The home is in the West University / Southside Place area of Houston.

Small Under Stair Segment

September 1, 2020


Just a tad of the underside of the home’s curved staircase jutted into the under-the-stairs powder room. The homeowner and I considered leaving the underside white, like the ceiling. But we decided it would look better to have all surfaces covered with the wallpaper.

Getting wallpaper onto both surfaces of this element presented some challenges. First, the curves and irregularity of the drywall work meant that paper would likely twist and warp and go off-kilter. Next, the underside was not perfectly flat, so there was the likelihood of void areas where the paper would not stick to the surface. Also, the curves and angles mean that the design will be torqued off-plumb, leaving the animal figures crooked and also not straight along the ceiling line. Finally, you can only match the pattern in one place, so that means that we would be left with mis-matches in three of the four corners / junctions.

Luckily, this pattern was extremely amenable to looking good even if it went off-plumb, tracked away from the ceiling line, or didn’t match perfectly. In addition, the SureStrip line (by York) is very flexible and malleable, and it adheres well with minimal shrinking, even on a surface with undulations.

I decide to match the pattern at the bottom of the sloped wall, where it meets the vertical back wall. Since this wall was a little higher on the left side than the right, it angled the new strip above it a bit to the right. Not a big deal … It’s only 27″ high, and no one is going to notice that the animal motifs are leaning a tad. And definitely no one is going to notice that the vines are not perfectly vertical.

Note that before applying paper to the underside of the slope, I wrapped 1/4″ of the paper from the horizontal area onto the underside (photo 2). This does create a slight ridge when the paper is applied to the underside and overlaps onto this 1/4″ flap. But I like this method, because it creates a nice, tight bond, and it eliminates the possibility of gaps showing if the two surfaces of wallpaper were trimmed flush to the corner of that rounded edge (which is not absolutely perfectly straight).

So, speaking of that slightly rounded edge, as well as the one to the left of the slope, in both these areas, the wallpaper pattern could not be matched. Not a big deal. It doesn’t assault your eye at all. I’m very pleased with the way this turned out.

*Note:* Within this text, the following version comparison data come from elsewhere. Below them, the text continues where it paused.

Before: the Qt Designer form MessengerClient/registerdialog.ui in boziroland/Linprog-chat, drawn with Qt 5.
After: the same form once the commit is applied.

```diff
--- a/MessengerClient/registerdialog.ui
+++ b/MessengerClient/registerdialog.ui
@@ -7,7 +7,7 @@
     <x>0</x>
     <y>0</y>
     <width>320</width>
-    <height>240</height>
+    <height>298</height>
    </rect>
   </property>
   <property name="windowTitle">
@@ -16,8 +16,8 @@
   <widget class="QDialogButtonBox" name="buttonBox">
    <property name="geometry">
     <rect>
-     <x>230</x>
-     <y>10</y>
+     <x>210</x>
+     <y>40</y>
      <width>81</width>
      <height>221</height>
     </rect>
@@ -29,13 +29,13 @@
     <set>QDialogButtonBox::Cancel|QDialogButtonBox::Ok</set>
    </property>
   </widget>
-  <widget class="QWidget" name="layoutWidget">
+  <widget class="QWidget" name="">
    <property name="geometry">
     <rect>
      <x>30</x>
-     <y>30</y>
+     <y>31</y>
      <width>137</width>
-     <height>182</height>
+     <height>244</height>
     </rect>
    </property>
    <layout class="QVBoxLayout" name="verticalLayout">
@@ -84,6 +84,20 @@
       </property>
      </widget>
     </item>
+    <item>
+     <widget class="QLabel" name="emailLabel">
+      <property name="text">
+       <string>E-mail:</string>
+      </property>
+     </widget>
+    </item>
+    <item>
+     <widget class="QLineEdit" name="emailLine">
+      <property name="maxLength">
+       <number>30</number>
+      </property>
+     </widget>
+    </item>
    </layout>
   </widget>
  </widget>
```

On to other things. In the upper left, you might notice that there are two monkeys next to each other. This is just a result of the way the pattern worked its way across the wall, after being fitted to walls moving back into a 90* angle, and to walls moving forward in a curve. I did do a little cutting along the vines, so the slight mis-match would be less noticeable than if it were a straight vertical break in the pattern.

You’d have to spend a lot of time looking up behind you at that exact point to even notice that the two monkeys are closer to each other than they “should” be.

Later, I did go back and use scrap paper to cut an appliqu̩ of a rabbit Рalso trimmed along the wavy lines of the foliage Рand pasted this on top of the monkey. Sorry, no photo. But seeing a rabbit instead of an ape successfully broke up the repetitiveness of the dual monkeys. Now, all you see are happy animals in a forest.

Dwunken Cwitters

August 30, 2020


Sometimes you have to look twice to see what’s really going on. At first, I thought these were merely whimsical 19th Century creatures frolicking in the forest. But on closer inspection, it is clear that all of these critters are tippling. In fact, the fawn has drained a bottle and is totally sacked out!

For a powder room that guests will use, what a fun conversation-starter!

This wallpaper is by York, one of my favorite companies, and is in their SureStrip line, also one of my favorites. It is thin and hugs the wall tightly, pre-pasted and a delight to work with. It will hold up perfectly for years.

The homeowner originally found this on Anthropologie, but had problems with their ordering process. York has begun selling directly to the public through their website, and the homeowner found it there – and at a lower price!

The home is in the Bellaire neighborhood of Houston.